There is a growing body of experimental evidence to suggest that the brain is capable of approximating optimal Bayesian inference in the face of noisy input stimuli. Despite this progress, the neural underpinnings of this computation are still poorly understood. In this paper we focus on the problem of Bayesian filtering of stochastic time series. In particular we introduce a novel neural network, derived from a line attractor architecture, whose dynamics map directly onto those of the Kalman Filter in the limit where the prediction error is small. When the prediction error is large we show that the network responds robustly to change-points in a way that is qualitatively compatible with the optimal Bayesian model.

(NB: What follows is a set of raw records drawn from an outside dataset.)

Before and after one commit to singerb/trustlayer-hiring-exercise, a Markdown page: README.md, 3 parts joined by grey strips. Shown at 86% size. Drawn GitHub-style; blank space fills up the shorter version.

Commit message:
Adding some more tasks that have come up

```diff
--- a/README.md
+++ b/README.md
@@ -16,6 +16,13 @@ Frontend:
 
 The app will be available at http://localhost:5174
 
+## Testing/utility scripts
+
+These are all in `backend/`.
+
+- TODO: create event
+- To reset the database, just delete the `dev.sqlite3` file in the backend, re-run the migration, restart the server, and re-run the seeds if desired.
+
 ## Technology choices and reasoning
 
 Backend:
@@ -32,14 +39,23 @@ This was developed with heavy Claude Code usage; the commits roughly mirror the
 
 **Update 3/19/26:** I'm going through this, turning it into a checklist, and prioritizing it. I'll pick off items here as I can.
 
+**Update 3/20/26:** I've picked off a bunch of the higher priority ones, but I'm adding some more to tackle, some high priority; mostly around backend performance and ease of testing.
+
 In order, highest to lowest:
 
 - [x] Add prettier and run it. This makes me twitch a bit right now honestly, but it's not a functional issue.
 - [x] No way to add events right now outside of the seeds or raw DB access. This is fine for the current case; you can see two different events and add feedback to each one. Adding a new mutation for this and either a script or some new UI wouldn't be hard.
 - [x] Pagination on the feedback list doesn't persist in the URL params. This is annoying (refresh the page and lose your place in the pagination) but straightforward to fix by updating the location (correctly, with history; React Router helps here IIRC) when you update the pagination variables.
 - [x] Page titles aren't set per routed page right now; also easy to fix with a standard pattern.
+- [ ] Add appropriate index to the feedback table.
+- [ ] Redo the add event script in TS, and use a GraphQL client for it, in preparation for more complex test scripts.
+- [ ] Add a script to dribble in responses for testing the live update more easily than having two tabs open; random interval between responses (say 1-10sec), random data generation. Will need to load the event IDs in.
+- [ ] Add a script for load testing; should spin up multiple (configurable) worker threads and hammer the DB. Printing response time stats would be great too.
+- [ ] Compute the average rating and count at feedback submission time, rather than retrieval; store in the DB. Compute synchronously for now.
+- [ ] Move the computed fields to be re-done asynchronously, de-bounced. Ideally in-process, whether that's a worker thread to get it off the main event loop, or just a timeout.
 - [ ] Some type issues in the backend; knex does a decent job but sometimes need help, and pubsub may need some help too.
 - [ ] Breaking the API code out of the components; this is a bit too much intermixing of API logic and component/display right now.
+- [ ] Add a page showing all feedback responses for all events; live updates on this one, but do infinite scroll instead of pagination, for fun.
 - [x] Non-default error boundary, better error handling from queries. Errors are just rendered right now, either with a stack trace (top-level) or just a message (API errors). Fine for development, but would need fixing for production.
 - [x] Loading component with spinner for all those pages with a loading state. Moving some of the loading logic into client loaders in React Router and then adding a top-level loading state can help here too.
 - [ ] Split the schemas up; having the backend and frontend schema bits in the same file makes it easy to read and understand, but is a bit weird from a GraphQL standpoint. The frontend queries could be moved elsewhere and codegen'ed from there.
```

The model suggests ways in which probability distributions are encoded in the brain and makes a number of testable experimental predictions.
Robert C Wilson (Princeton University)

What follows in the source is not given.